This blog post was written by a colleague, Sandra Clark, for the Women in Consulting (WIC) blog. I am reprinting it with permission.
What’s your LinkedIn strategy? By now we all know that having a strong LinkedIn presence is essential. However, many of us are still uncomfortable with so much being shared publicly. Since LinkedIn is a professional network, we’re even more concerned about setting it up correctly and the possibility we might look bad.
I often say that my specialty is social media for the socially reluctant. As a LinkedIn coach, I enjoy giving people the confidence to use LinkedIn and to develop a LinkedIn strategy based on sharing their authentic self.
Along the way I also show my clients how to come up higher in searches and promote their brand, expertise and company effectively. You may need a little hand-holding along the way but you can also do this on your own. Here are five key recommendations to get you started:

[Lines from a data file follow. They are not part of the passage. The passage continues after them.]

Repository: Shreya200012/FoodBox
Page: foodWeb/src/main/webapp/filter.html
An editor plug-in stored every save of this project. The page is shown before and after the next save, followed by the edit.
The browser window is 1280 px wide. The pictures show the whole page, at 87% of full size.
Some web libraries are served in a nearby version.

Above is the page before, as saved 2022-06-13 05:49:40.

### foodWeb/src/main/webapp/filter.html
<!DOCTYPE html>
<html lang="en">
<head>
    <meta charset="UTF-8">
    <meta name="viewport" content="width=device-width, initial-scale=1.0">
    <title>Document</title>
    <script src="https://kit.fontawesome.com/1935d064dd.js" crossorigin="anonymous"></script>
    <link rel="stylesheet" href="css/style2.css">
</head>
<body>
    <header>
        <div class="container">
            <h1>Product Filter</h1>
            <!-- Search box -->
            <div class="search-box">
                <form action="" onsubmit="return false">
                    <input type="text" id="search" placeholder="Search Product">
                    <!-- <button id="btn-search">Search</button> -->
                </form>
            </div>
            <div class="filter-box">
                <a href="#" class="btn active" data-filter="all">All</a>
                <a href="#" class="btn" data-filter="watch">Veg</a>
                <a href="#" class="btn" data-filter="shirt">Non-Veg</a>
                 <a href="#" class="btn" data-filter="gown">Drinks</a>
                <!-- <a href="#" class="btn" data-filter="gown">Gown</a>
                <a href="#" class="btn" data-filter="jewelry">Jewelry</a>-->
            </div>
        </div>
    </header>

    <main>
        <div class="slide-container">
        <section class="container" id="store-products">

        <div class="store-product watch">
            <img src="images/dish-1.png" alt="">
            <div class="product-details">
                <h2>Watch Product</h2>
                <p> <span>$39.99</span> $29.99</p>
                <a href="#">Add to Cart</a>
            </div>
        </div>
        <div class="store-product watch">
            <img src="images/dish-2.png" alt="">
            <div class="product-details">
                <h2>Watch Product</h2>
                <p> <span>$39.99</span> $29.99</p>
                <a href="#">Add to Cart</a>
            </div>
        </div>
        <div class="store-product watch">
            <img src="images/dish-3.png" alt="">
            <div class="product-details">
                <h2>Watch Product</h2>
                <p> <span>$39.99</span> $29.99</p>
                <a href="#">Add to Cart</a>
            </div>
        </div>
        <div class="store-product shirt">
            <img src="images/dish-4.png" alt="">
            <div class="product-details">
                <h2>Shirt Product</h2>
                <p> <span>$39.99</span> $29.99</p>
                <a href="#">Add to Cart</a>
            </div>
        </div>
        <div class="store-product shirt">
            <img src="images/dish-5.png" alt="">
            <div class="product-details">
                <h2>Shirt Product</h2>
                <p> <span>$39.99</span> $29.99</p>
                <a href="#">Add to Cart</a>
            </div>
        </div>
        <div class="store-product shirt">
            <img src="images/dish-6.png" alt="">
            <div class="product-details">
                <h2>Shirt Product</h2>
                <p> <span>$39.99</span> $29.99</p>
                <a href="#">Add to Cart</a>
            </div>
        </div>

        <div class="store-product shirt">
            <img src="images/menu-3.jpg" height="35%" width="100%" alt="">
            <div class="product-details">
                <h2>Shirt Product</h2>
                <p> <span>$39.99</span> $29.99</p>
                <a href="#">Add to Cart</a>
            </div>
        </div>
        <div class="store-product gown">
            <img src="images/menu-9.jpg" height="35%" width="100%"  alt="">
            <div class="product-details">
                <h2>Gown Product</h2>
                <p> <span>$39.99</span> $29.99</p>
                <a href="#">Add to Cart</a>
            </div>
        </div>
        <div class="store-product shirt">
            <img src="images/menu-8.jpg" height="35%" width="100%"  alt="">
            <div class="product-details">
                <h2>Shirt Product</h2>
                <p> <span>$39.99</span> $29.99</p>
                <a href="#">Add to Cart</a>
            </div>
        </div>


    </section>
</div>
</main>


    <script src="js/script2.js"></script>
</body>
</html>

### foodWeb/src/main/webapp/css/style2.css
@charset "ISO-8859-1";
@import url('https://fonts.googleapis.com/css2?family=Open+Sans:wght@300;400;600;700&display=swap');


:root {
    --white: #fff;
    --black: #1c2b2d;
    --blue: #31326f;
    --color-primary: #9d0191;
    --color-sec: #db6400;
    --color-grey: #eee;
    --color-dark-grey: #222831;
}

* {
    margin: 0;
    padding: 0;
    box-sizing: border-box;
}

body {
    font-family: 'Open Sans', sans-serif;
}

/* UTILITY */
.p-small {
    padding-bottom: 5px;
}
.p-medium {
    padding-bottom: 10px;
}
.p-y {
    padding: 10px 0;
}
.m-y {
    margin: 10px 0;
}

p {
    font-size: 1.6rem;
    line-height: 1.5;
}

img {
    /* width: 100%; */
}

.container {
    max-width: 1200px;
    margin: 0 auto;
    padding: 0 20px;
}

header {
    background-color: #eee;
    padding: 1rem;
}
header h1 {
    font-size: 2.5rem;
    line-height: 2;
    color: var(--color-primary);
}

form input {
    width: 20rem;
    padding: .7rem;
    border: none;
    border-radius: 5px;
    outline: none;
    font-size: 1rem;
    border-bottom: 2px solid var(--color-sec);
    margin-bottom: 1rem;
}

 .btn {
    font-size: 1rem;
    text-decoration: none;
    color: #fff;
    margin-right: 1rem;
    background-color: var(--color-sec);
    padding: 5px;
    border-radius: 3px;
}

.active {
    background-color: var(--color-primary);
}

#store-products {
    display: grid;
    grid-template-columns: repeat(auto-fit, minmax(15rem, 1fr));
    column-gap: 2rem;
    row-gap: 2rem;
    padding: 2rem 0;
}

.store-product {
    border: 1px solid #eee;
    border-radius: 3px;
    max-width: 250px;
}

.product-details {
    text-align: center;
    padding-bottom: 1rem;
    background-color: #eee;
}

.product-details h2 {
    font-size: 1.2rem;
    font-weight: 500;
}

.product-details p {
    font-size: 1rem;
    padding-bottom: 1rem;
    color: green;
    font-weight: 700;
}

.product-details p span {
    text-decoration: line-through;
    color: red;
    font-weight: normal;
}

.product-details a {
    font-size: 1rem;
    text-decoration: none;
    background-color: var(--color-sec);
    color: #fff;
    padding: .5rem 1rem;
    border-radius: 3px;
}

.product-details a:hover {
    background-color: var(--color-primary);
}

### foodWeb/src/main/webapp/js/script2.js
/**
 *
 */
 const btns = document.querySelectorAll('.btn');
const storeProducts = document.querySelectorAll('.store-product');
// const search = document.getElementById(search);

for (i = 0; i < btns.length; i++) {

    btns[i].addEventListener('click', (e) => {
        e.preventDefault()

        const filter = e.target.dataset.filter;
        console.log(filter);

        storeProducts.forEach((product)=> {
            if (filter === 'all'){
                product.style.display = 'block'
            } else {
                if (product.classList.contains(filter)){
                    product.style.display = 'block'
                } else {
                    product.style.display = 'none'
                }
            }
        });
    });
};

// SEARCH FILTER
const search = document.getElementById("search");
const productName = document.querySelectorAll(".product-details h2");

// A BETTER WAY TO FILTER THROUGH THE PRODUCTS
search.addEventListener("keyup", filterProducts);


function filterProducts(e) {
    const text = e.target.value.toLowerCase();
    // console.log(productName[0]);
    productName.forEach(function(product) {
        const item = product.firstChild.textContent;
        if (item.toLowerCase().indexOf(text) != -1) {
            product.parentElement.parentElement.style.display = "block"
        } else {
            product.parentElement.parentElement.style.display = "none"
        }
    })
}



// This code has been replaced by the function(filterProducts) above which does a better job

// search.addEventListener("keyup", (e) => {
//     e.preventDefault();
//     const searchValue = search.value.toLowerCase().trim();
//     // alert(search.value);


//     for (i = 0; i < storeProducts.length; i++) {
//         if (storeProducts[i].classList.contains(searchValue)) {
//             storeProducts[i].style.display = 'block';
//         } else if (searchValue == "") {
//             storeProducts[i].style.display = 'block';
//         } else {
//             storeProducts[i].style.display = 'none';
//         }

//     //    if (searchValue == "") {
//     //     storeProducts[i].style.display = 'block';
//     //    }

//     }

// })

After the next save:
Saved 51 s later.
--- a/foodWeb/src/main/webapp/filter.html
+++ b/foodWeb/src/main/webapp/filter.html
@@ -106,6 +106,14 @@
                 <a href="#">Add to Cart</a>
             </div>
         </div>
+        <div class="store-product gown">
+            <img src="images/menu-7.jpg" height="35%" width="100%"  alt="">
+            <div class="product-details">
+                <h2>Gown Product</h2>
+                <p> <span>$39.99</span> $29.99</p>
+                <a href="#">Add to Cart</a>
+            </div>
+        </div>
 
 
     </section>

LinkedIn Strategy Basics
Add a photo to your profile. Before meeting a potential client or after a meeting I always look at their LI profile and photo. I know few of us like having our photos taken but please – would you not answer the door to your guests because you were having a bad hair day?
I want to look at your photo after I’ve met you at a marketing event so that it triggers that great conversation we had. I want to look at a photo before I go to meet with a potential client or someone I’m thinking of hiring. More and more these days our work is largely virtual and having a photo to look at personalizes the experience and helps cement the relationship. It makes me feel like I know you on a personal level.
Make the most of your professional headline. Don’t waste that valuable real estate by repeating your job title. You are not your job – you are so much more! Here are some examples of how the headline can contribute to your LinkedIn strategy:
- Jennifer Berkley-Jackson writes “Providing insights into what customers value most via market research, surveys, interviewing and focus groups.” Notice this includes keywords for her area of expertise and also shows the value of what she does.
- In what could be a boring profession one of my connections wrote “HR Compliance Uber Enthusiast.” I’m not sure if it’s what I would have recommended but I love that she was willing to put herself out there with her sense of humor. And HR Compliance are the keywords for her.
- Talking of someone with a sense of humor (though it’s her human side that she shows here), I have to mention Kathy Klotz-Guest’s “Marketing messaging strategist. I improve client results by turning marketing-speak into compelling human stories.”
Optimize your summary section. This is the place you can really express your personality. You’re going to add keywords to help in searches for your expertise but this is also the place that you are giving your 30 second elevator speech that makes others want to know more. Add something personal.
- I like Karmen Reed’s “I absolutely love working with entrepreneurs and small businesses to help them harness the marketing challenges of the new online world.” Doesn’t that give you a perspective on her particular strengths and interests and her target clients? It also differentiates her from other marketing professionals.
- Joanna Nowak adds a little more personal to the professional “As a fee-only financial planner, I do not accept any commissions or loads and, as a result, am under no pressure to sell or recommend any particular financial products. I am committed to a variety of non-profit causes, especially ones that focus on financial literacy.” In a profession like financial planning, Joanna has already begun to show she’s someone you can trust.
Add all your e-mail addresses to your profile. Who only has one e-mail address these days? No one I know. If you have only your work email on your profile and a friend who knows your personal e-mail sends you an invitation to link, you may end up with multiple profiles – confusing and annoying to untangle. The most common reason is not listing all your e-mails in your settings. Note: Only your primary e-mail will show to others.
Use the ‘notes and tags’ capabilities of LI. This is an essential, but often overlooked piece of your LinkedIn strategy. You should know who everyone is in your list of connections, even though you have hundreds or thousands. It’s not an impossible task. You just need to take advantage of the tool LI gives you. On the right hand side of the page of every one of your connections, there’s a box that says “contact information.” This field is also visible on your connections page. I fill this in every time I add a connection.
You can use the existing tags or create your own. I have “WIC” and “clients” for example. I also generally write a note with the date I met or added them and, if possible something about them, e.g. “8/12 met at WIC meeting, talked about being an empty-nester.” Next time I talk to that person I can reference a conversation we had and continue to develop the relationship. Note: These notes are only visible to you. This reminds me how I know people.
You can also send individual groups a targeted e-mail.
There is so much you can do with LinkedIn – research, prospecting for new clients, looking for new jobs, staying up to date, developing expertise, networking, and developing relationships. Your LinkedIn strategy starts with having an inviting profile that encourages people to connect to you.
For more guidance on developing your authentic LI profile and optimizing your personal SEO, join me for the September 5th webinar (live or available as a recording) as I do a makeover of one of our WIC member’s LI profile. Everyone who registers will receive a copy of my LI profile evaluation form.